CDZA is a NYC based band that creates musical video experiments.

Short for “Collective Cadenza”, the group is composed of 3 key members – a ‘video guy’, an ‘audio guy’ and a ‘music guy’ who get together and weave concepts that intertwine musical genius with slapstick comedy. Result: kick ass viral marketing savvy! Every other Tuesday, the band uploads a unique musical – ‘An Opus’, that almost instantly goes super viral, gets shared phenomenally and gets talked about in blogs and pop media alike.

What keeps CDZA interesting is that no two videos have been of the same kind to date. Each performance has been a unique experiment in creativity and musical craftsmanship infused with a liberal dash of humor. (eg: NYC Phoneharmonic – A wondrous orchestral medley of the iconic ringtones belonging to cell phone companies, History of Lyrics that aren’t lyrics – that takes us through 46 years of musical history through 20 songs with no lyrics!, Zuckerberg – the Musical etc)

Their latest performance – The Human Jukebox, Opus No. 9 –  was an experiment that stood out to me for a very interesting reason: the idea of giving ‘power’ to the consumer and watch them bask in sheer delight. See their performance here:

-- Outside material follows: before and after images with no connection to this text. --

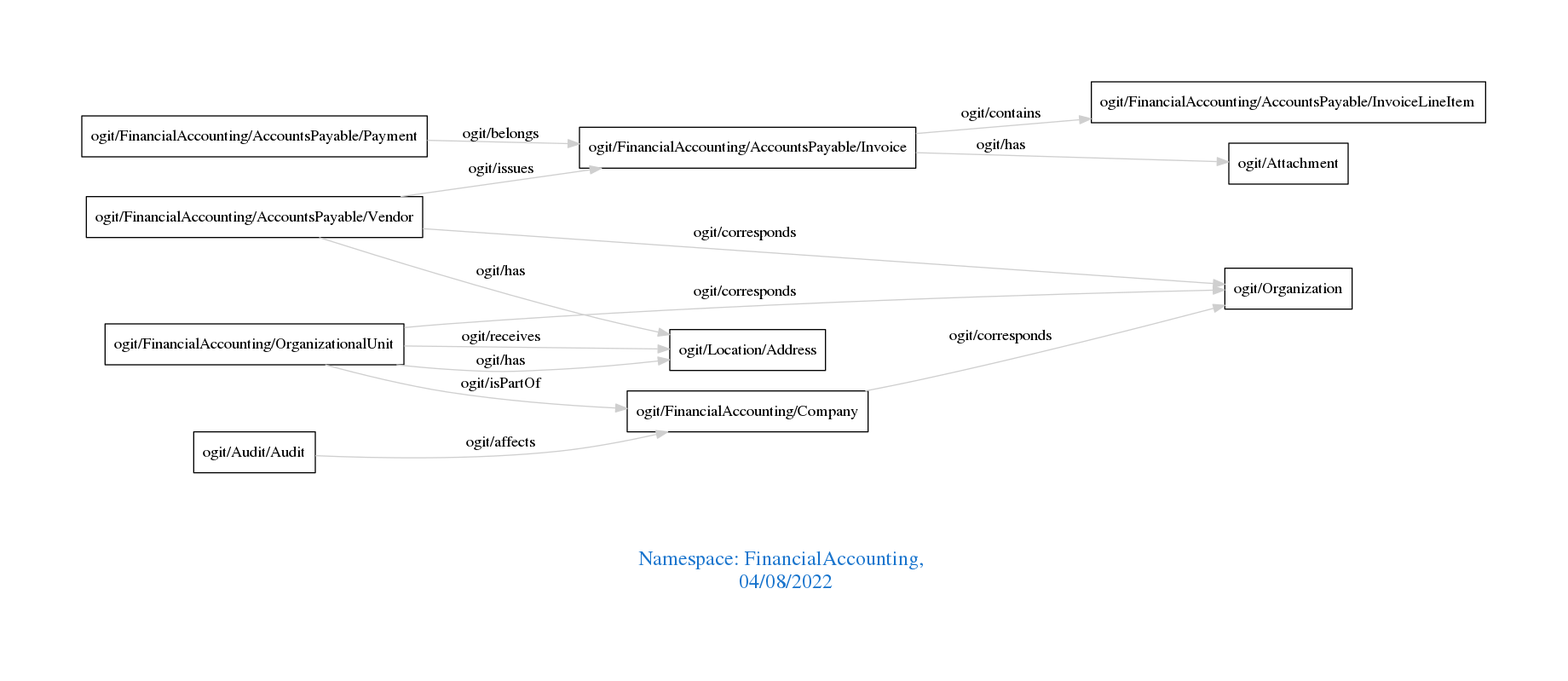
The Graphviz diagram downloads/FinancialAccounting.png in arago/OGIT, before a commit. Its source is kept beside it as downloads/FinancialAccounting.dot.
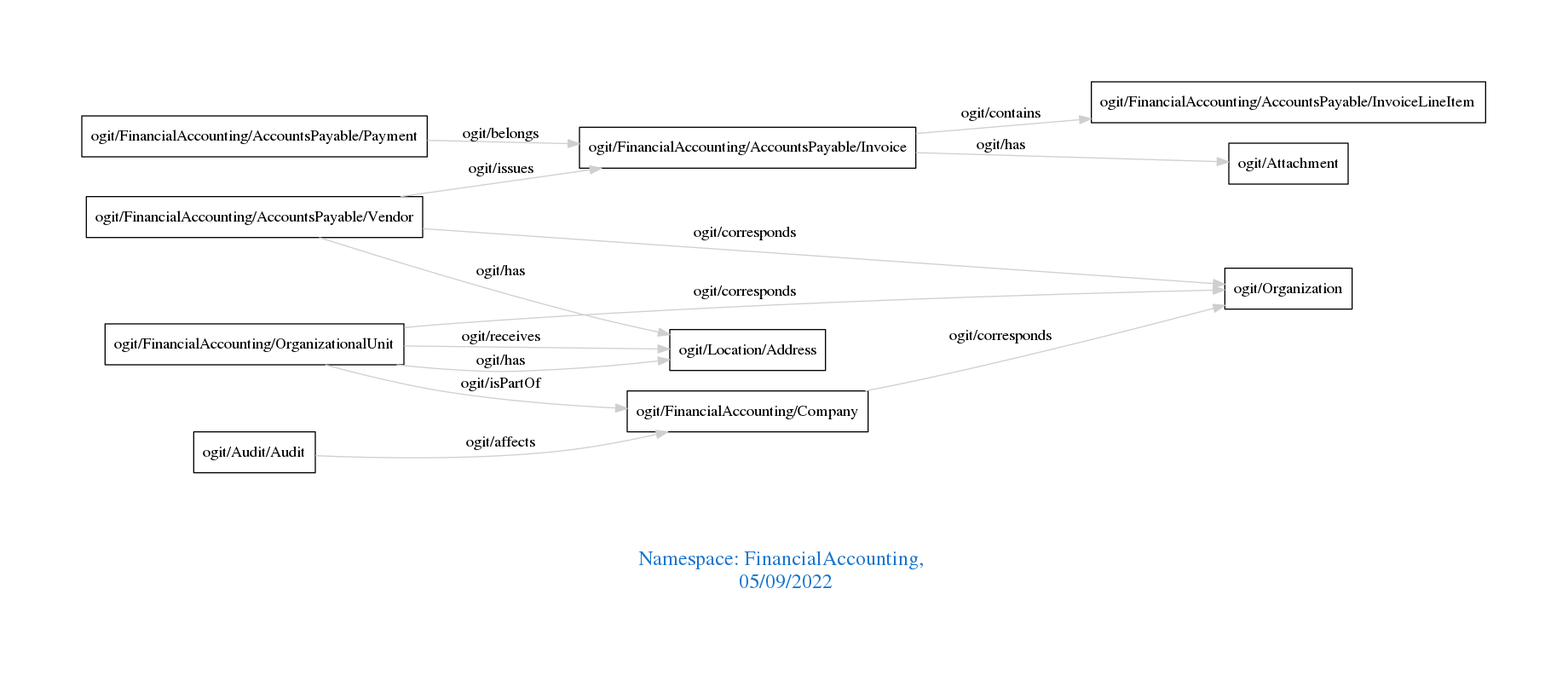
Later version of the same file.

Change to the diagram source:
```diff
@@ -1,7 +1,7 @@
 digraph OGIT_ontology {
  graph [ rankdir= LR,pad=1
 fontsize = 18,
-fontcolor= dodgerblue3,label = "\n\n\nNamespace: FinancialAccounting, \n 04/08/2022"];
+fontcolor= dodgerblue3,label = "\n\n\nNamespace: FinancialAccounting, \n 05/09/2022"];
 node[shape=polygon];
 edge [  color="gray81"];
 
```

While I salute the sheer musical genius of the artists, what appeals to me in this experiment is what it successfully brings to life –  an enterprise that enables customers to have a degree of influence over the outcome. Result: consumers themselves become the owners of the experience!

The story can only go oneway in such circumstance – consumer delight and advocacy – every marketer’s wet dream. Let’s see another example.

Every Beer brand loves to own the Happy Hour. But how do you do it? Especially when you are a new entrant in a market with the incumbent being present for over a 100 years? Recently, Budweiser saw itself in this position in Ecuador. So what did it do? It installed a Budclock: 

This ‘ambient execution’ brilliantly brought to life the idea of “Happy hours never end with a Bud”, while empowering its consumers to stretch the Happy Hours by over 6000 minutes and thereby touched more than 50,000 people (and counting) with a phenomenal increase in sales. (source)

What again stood out for me here was the sheer delight – that ‘aha’ moment – a consumer is gifted with, each time they realize that they are able to add another minute to the Happy Hour. Result: The consumer owns the Happy Hour (not the pub). Thanks to Bud!

In each of these examples, what stands out is the magic that unfolds when the consumer realizes that she has a degree of influence over the outcome. As a result, she almost begins to own the (branded) experience and once that happens the story can only have one ending – Consumer Delight and Brand Advocacy.  

Do you know of any other examples that brings this to life?